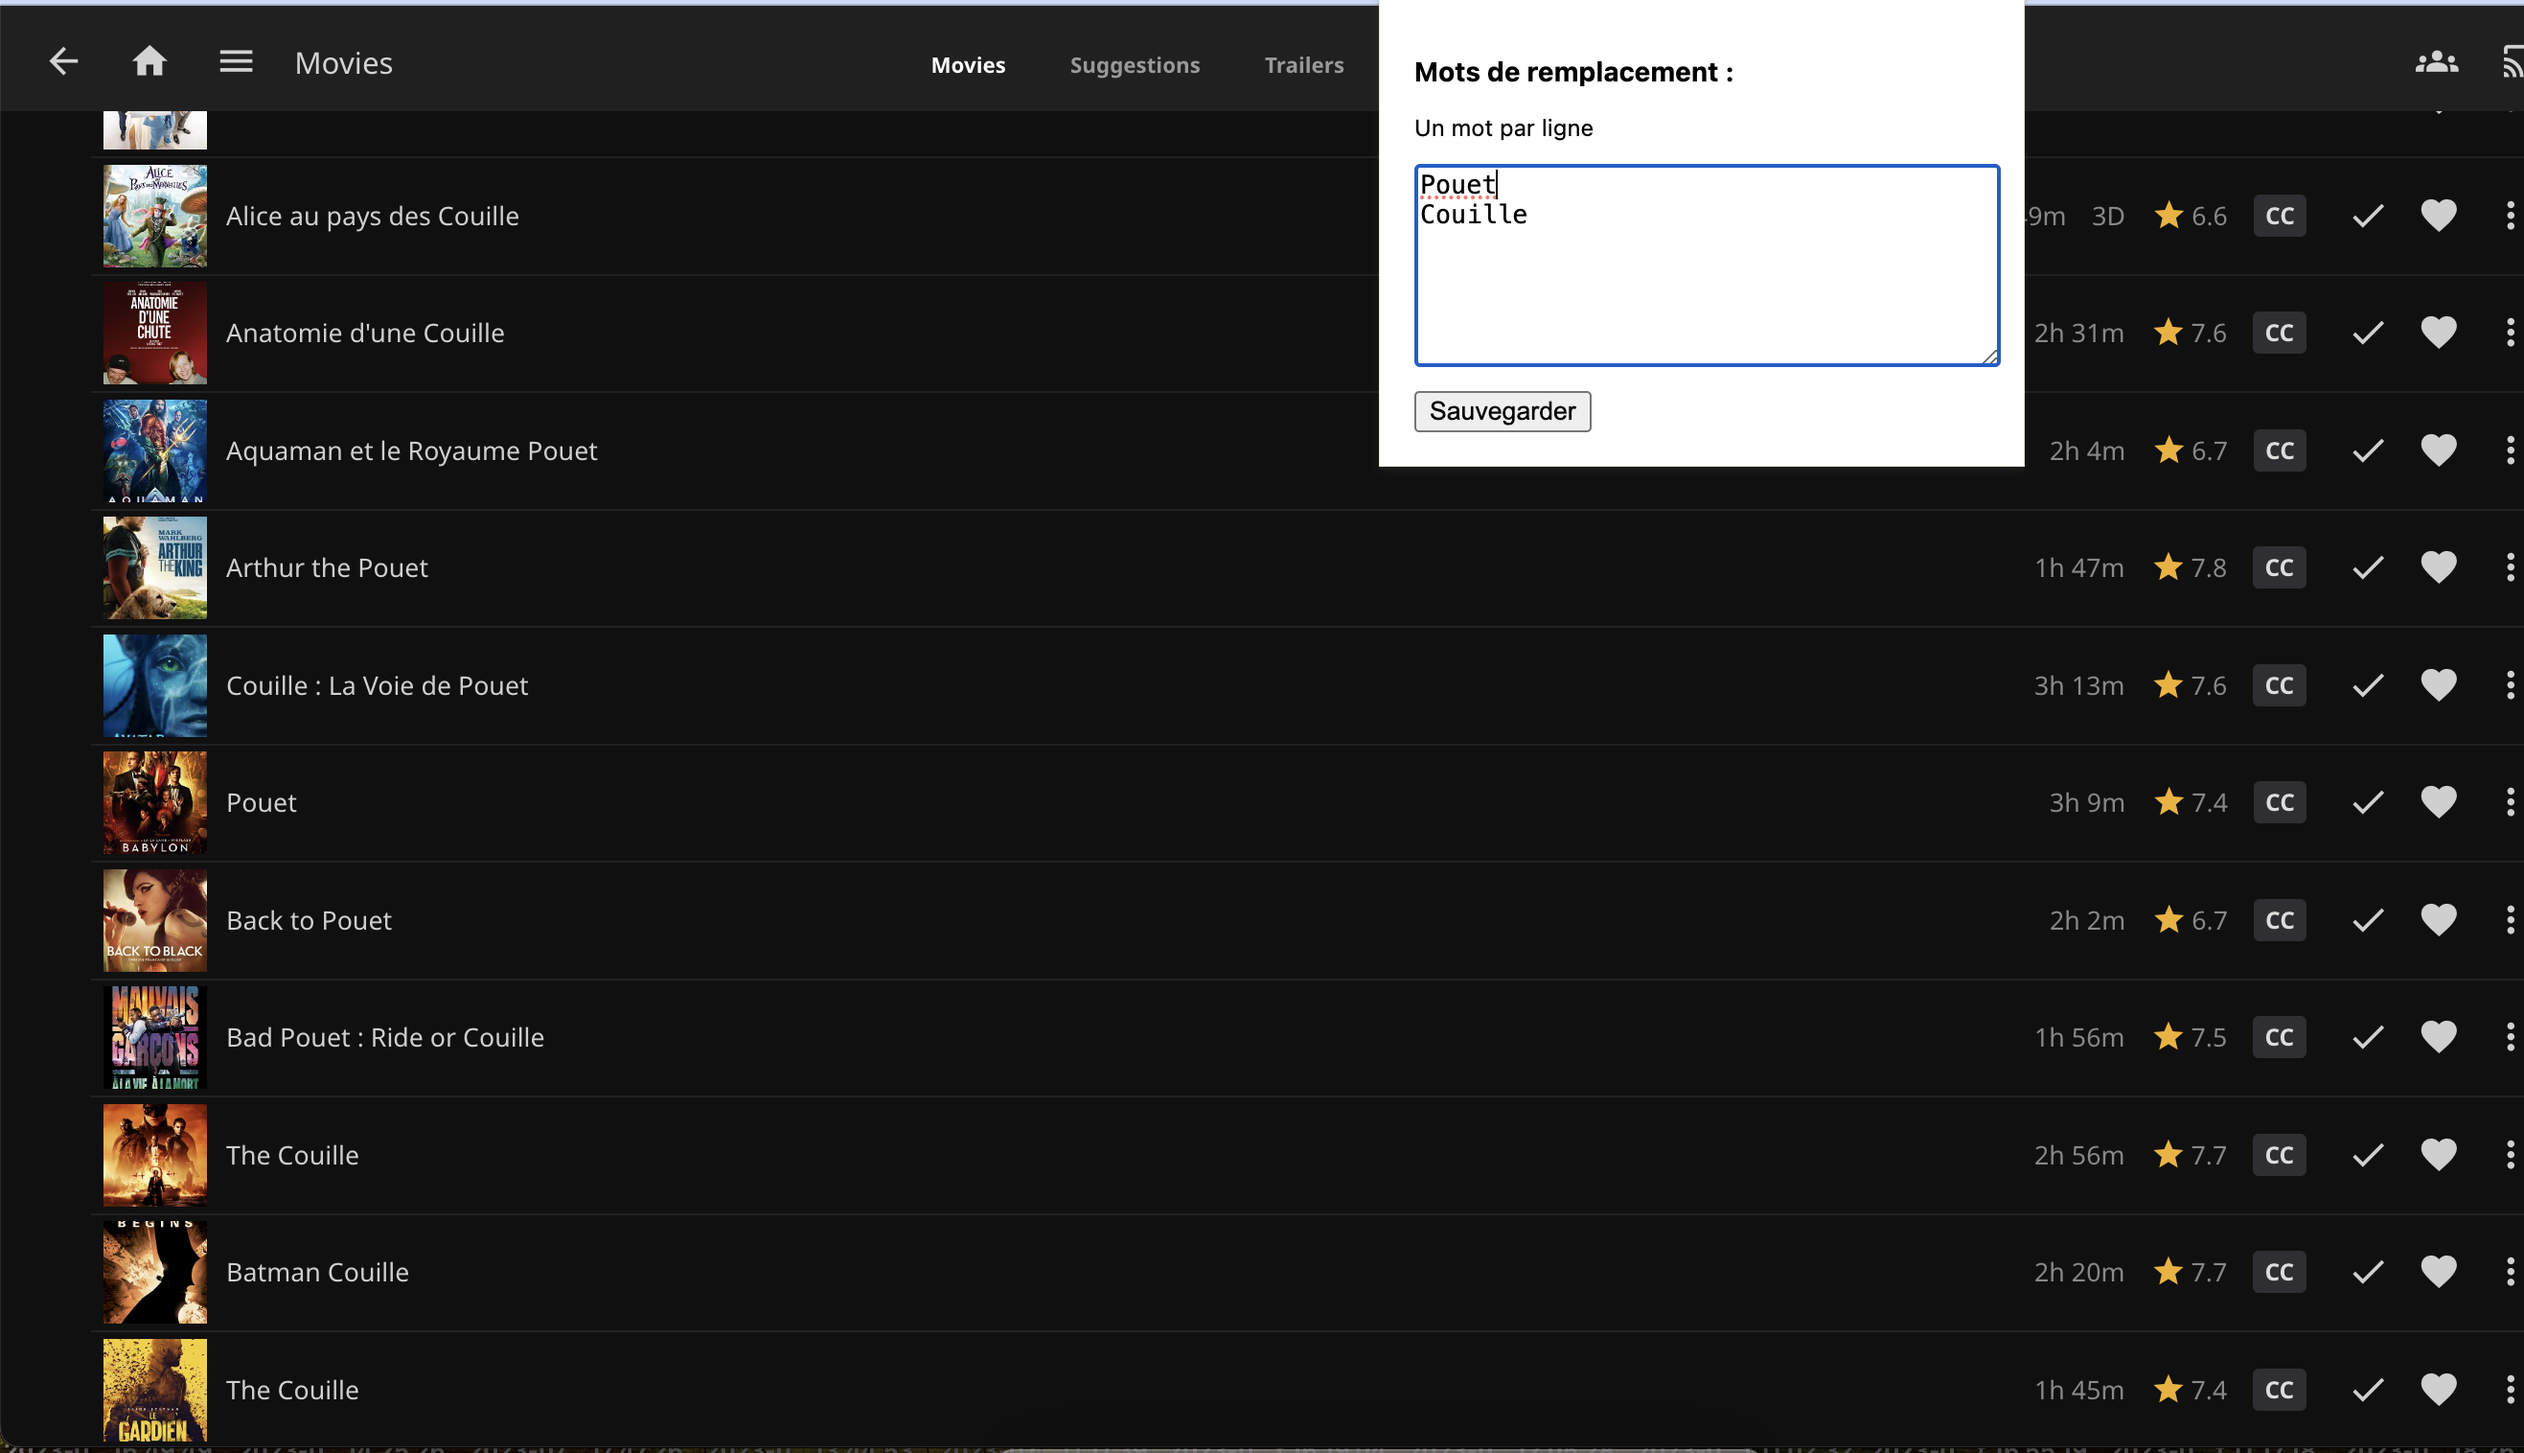
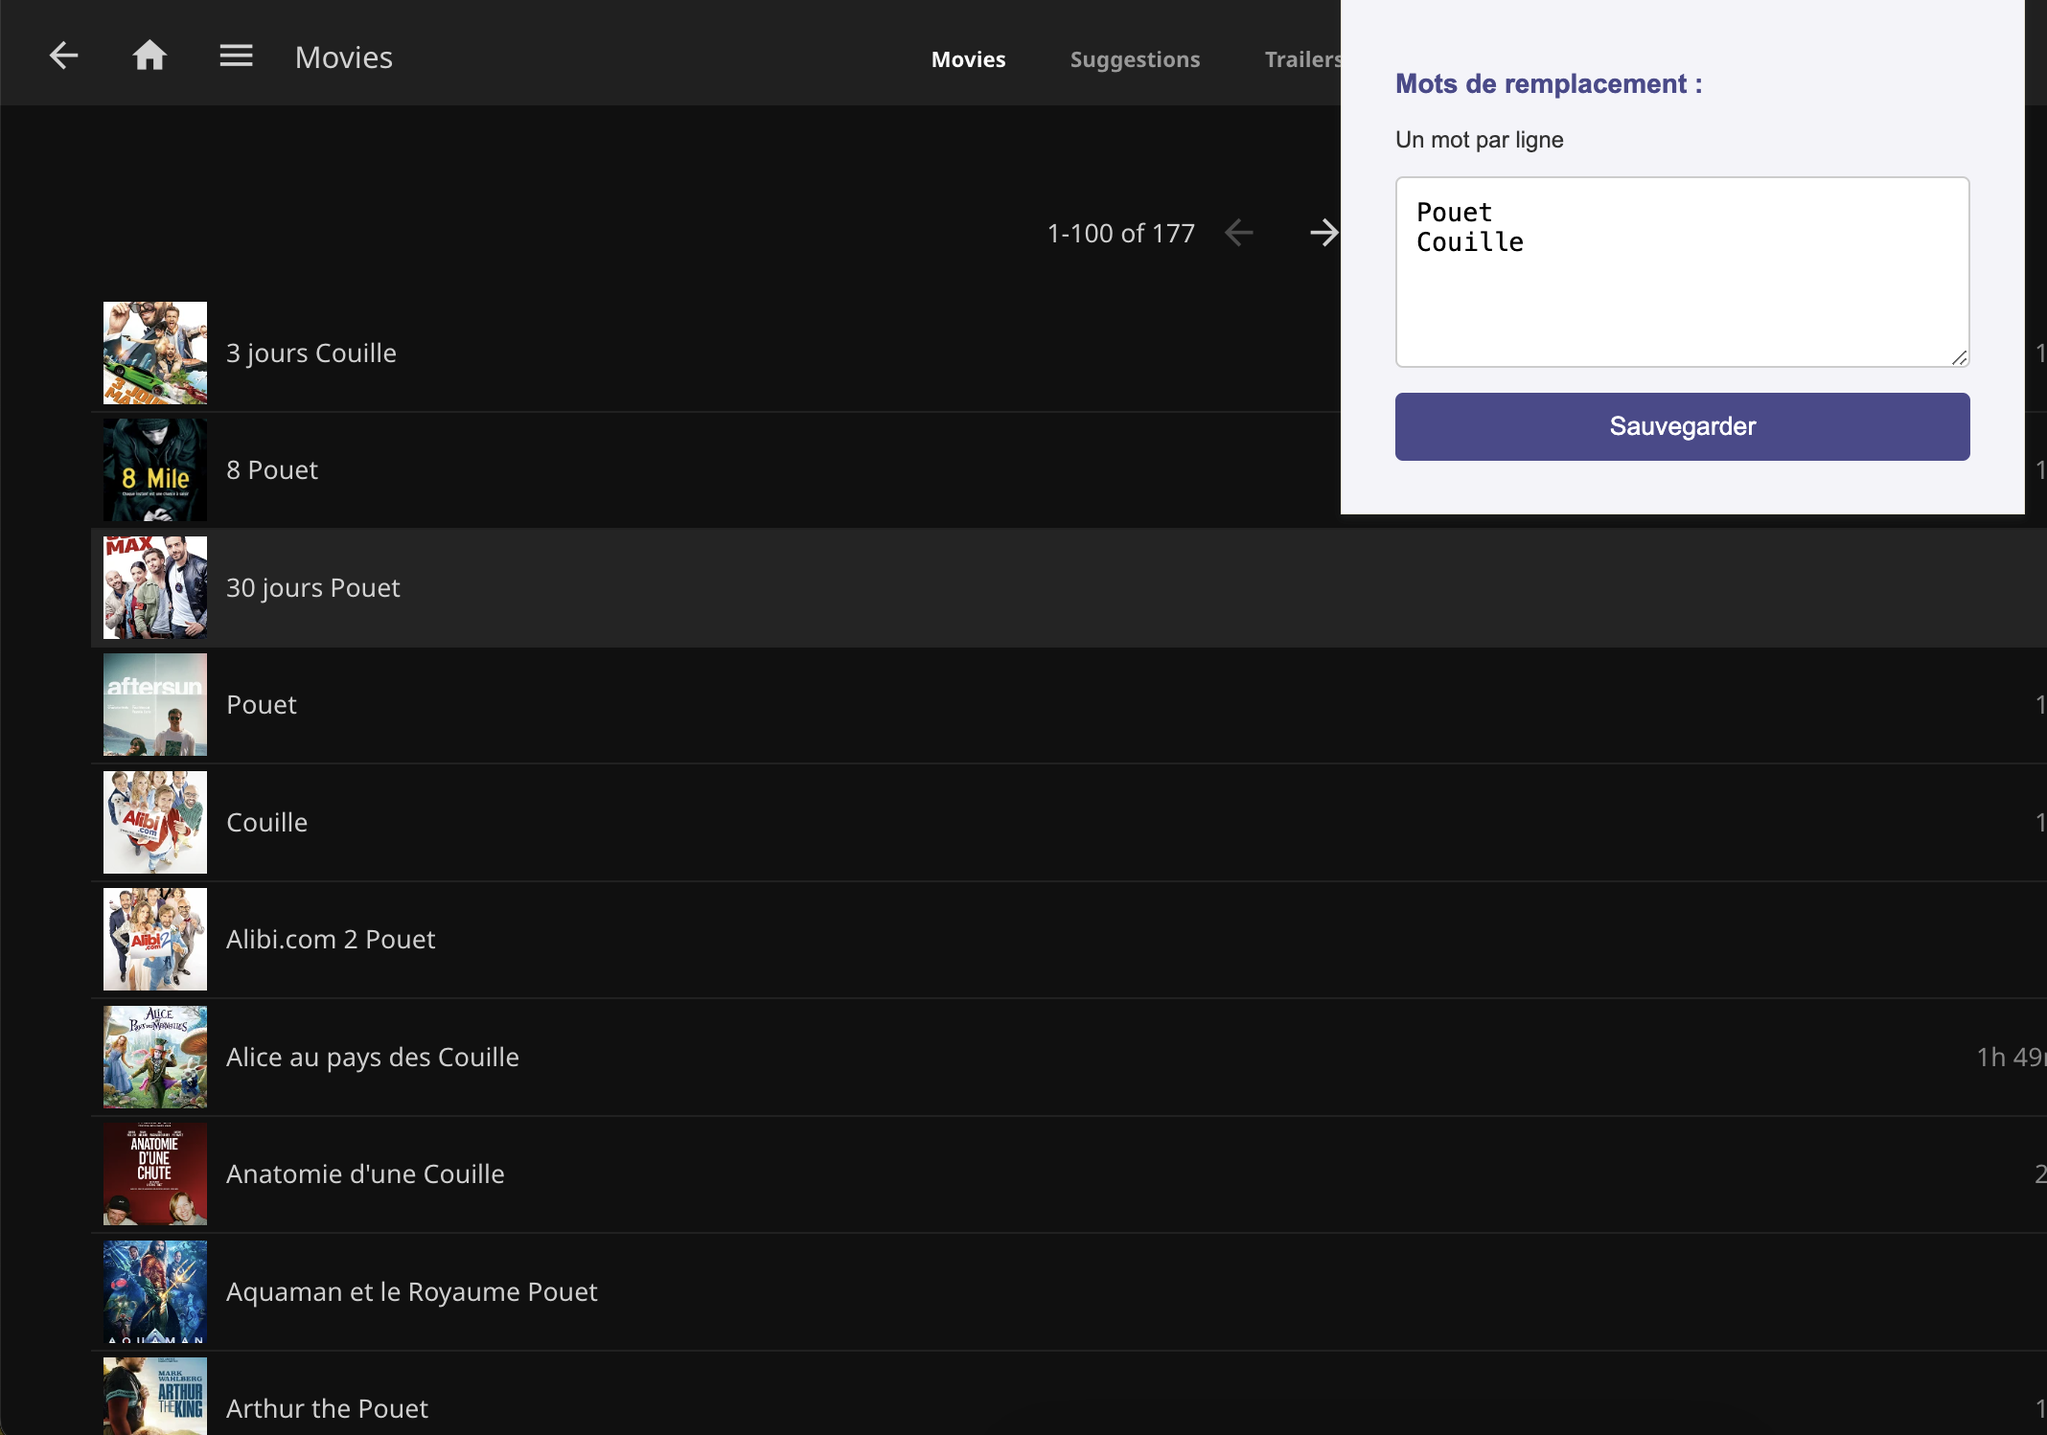
feat(popup): prettify the popup with some css

diff --git a/popup.html b/popup.html
@@ -2,8 +2,42 @@
 <html>
 <head>
   <style>
-    body { width: 300px; padding: 10px; }
-    textarea { width: 100%; height: 100px; margin-bottom: 10px; }
+    body {
+      width: 300px;
+      padding: 20px;
+      font-family: Arial, sans-serif;
+      background-color: #f4f4f9;
+      color: #333;
+    }
+    h3 {
+      color: #4a4a8c;
+    }
+    textarea {
+      width: 100%;
+      height: 100px;
+      margin-bottom: 10px;
+      border: 1px solid #ccc;
+      border-radius: 4px;
+      padding: 10px;
+      box-sizing: border-box;
+      transition: border-color 0.3s;
+    }
+    textarea:focus {
+      border-color: #4a4a8c;
+    }
+    button {
+      width: 100%;
+      padding: 10px;
+      background-color: #4a4a8c;
+      color: white;
+      border: none;
+      border-radius: 4px;
+      cursor: pointer;
+      transition: background-color 0.3s;
+    }
+    button:hover {
+      background-color: #3a3a6c;
+    }
   </style>
 </head>
 <body>

diff --git a/README.md b/README.md
@@ -8,7 +8,7 @@ JellyFin Title Modifier is a Chrome extension that replaces words in the titles 
 
 ![Example of modified titles](example.png)
 
-In this example, all titles have been modified with the word "couille".
+In this example, all titles have been modified with the words "couille" or "pouet".
 
 ## Features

> **What to produce**
Your task is to reproduce exactly the lines that begin with the one containing "diff --git a/README.md b/README.md" and continue to the end of the data, both ends included.

> **Response to this task**
diff --git a/README.md b/README.md
@@ -8,7 +8,7 @@ JellyFin Title Modifier is a Chrome extension that replaces words in the titles 
 
 ![Example of modified titles](example.png)
 
-In this example, all titles have been modified with the word "couille".
+In this example, all titles have been modified with the words "couille" or "pouet".
 
 ## Features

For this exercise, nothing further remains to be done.